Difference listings
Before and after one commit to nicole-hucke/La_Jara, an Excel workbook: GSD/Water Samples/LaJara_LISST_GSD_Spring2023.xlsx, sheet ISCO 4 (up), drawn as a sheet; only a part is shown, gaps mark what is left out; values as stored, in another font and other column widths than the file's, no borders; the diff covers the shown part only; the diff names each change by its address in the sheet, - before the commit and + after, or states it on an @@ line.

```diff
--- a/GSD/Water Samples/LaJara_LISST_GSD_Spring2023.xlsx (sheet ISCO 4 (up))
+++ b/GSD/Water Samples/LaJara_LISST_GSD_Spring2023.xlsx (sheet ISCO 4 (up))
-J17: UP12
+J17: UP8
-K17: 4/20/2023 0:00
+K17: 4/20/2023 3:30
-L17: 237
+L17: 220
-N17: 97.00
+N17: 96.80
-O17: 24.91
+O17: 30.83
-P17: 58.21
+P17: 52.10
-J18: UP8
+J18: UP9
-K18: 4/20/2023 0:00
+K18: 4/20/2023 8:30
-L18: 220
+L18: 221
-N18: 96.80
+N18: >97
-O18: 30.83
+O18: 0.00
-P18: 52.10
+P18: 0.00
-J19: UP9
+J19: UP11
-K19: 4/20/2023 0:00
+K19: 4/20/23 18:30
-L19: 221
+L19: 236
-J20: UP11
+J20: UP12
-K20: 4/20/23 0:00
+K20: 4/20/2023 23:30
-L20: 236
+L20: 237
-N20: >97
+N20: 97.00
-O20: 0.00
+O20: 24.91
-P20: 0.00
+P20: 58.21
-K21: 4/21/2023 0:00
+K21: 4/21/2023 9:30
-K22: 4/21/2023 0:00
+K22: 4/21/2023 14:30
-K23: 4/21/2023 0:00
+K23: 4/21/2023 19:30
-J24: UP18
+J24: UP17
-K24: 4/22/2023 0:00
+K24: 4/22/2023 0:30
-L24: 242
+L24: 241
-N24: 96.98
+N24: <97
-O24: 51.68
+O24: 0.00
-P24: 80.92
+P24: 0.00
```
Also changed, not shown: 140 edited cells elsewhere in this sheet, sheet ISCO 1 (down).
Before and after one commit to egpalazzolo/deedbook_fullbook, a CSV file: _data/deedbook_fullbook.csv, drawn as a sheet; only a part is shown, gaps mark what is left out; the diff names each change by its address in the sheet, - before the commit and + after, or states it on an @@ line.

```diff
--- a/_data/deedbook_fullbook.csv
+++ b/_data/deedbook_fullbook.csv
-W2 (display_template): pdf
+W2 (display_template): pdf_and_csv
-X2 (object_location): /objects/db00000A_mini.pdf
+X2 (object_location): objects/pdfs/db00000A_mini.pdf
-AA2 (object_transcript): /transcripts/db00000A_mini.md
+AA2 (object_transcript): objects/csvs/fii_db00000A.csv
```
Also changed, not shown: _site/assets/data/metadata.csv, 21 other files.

Work item:
In the data above, which lines have "shown"? Report each of them.

Response below:
Before and after one commit to nicole-hucke/La_Jara, an Excel workbook: GSD/Water Samples/LaJara_LISST_GSD_Spring2023.xlsx, sheet ISCO 4 (up), drawn as a sheet; only a part is shown, gaps mark what is left out; values as stored, in another font and other column widths than the file's, no borders; the diff covers the shown part only; the diff names each change by its address in the sheet, - before the commit and + after, or states it on an @@ line.
Also changed, not shown: 140 edited cells elsewhere in this sheet, sheet ISCO 1 (down).
Before and after one commit to egpalazzolo/deedbook_fullbook, a CSV file: _data/deedbook_fullbook.csv, drawn as a sheet; only a part is shown, gaps mark what is left out; the diff names each change by its address in the sheet, - before the commit and + after, or states it on an @@ line.
Also changed, not shown: _site/assets/data/metadata.csv, 21 other files.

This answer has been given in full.